Structured diff data:
--------------------

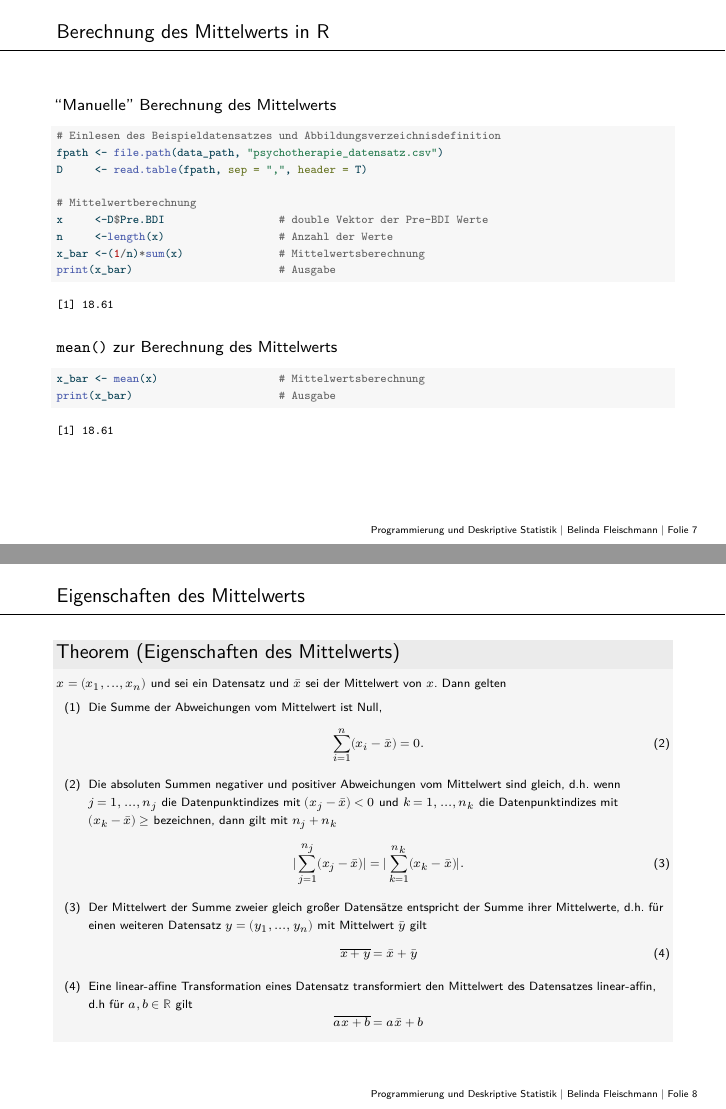
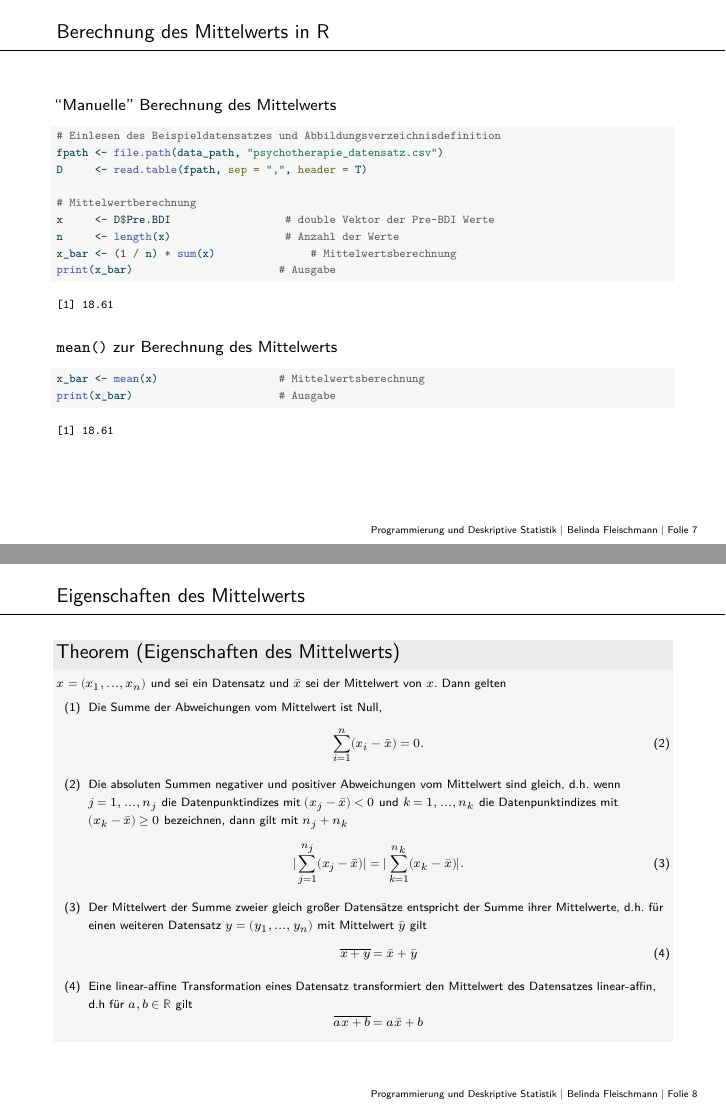
Before and after one commit to belindamef/progr-und-deskr-stat-24, a Quarto document (9_Masse_der_Zentralen_Tendenz/9_Masse_der_Zentralen_Tendenz.qmd): pages 7 and 8 of 26, joined at a grey line. The pictures show the output file 9_Masse_der_Zentralen_Tendenz/9_Masse_der_Zentralen_Tendenz.pdf that the author committed with the source.

Commit message:
Fix typos in (9)

```diff
--- a/9_Masse_der_Zentralen_Tendenz/9_Masse_der_Zentralen_Tendenz.qmd
+++ b/9_Masse_der_Zentralen_Tendenz/9_Masse_der_Zentralen_Tendenz.qmd
@@ -175,7 +175,7 @@ Dann gelten
 \sum_{i=1}^n (x_i - \bar{x}) = 0.
 \end{equation}
 \item[(2)] Die absoluten Summen negativer und positiver Abweichungen vom Mittelwert sind gleich, d.h. wenn $j = 1,...,n_j$ die
-Datenpunktindizes mit $(x_j - \bar{x}) < 0$ und $k = 1,...,n_k$ die Datenpunktindizes mit $(x_k - \bar{x}) \ge$ bezeichnen, dann gilt
+Datenpunktindizes mit $(x_j - \bar{x}) < 0$ und $k = 1,...,n_k$ die Datenpunktindizes mit $(x_k - \bar{x}) \ge 0$ bezeichnen, dann gilt
 mit $n_j + n_k$
 \begin{equation}
 \vert\sum_{j = 1}^{n_j} (x_j - \bar{x})\vert = \vert\sum_{k = 1}^{n_k} (x_k - \bar{x})\vert.
```
Also changed, not shown: 9_Masse_der_Zentralen_Tendenz/9_Masse_der_Zentralen_Tendenz.pdf, 9_Masse_der_Zentralen_Tendenz/9_Masse_der_Zentralen_Tendenz.qmd (6 more changed lines).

--------------------

The data is to be printed again exactly, but without its pictures.

REPLY TO THE TASK |
Before and after one commit to belindamef/progr-und-deskr-stat-24, a Quarto document (9_Masse_der_Zentralen_Tendenz/9_Masse_der_Zentralen_Tendenz.qmd): pages 7 and 8 of 26, joined at a grey line. The pictures show the output file 9_Masse_der_Zentralen_Tendenz/9_Masse_der_Zentralen_Tendenz.pdf that the author committed with the source.

Commit message:
Fix typos in (9)

```diff
--- a/9_Masse_der_Zentralen_Tendenz/9_Masse_der_Zentralen_Tendenz.qmd
+++ b/9_Masse_der_Zentralen_Tendenz/9_Masse_der_Zentralen_Tendenz.qmd
@@ -175,7 +175,7 @@ Dann gelten
 \sum_{i=1}^n (x_i - \bar{x}) = 0.
 \end{equation}
 \item[(2)] Die absoluten Summen negativer und positiver Abweichungen vom Mittelwert sind gleich, d.h. wenn $j = 1,...,n_j$ die
-Datenpunktindizes mit $(x_j - \bar{x}) < 0$ und $k = 1,...,n_k$ die Datenpunktindizes mit $(x_k - \bar{x}) \ge$ bezeichnen, dann gilt
+Datenpunktindizes mit $(x_j - \bar{x}) < 0$ und $k = 1,...,n_k$ die Datenpunktindizes mit $(x_k - \bar{x}) \ge 0$ bezeichnen, dann gilt
 mit $n_j + n_k$
 \begin{equation}
 \vert\sum_{j = 1}^{n_j} (x_j - \bar{x})\vert = \vert\sum_{k = 1}^{n_k} (x_k - \bar{x})\vert.
```
Also changed, not shown: 9_Masse_der_Zentralen_Tendenz/9_Masse_der_Zentralen_Tendenz.pdf, 9_Masse_der_Zentralen_Tendenz/9_Masse_der_Zentralen_Tendenz.qmd (6 more changed lines).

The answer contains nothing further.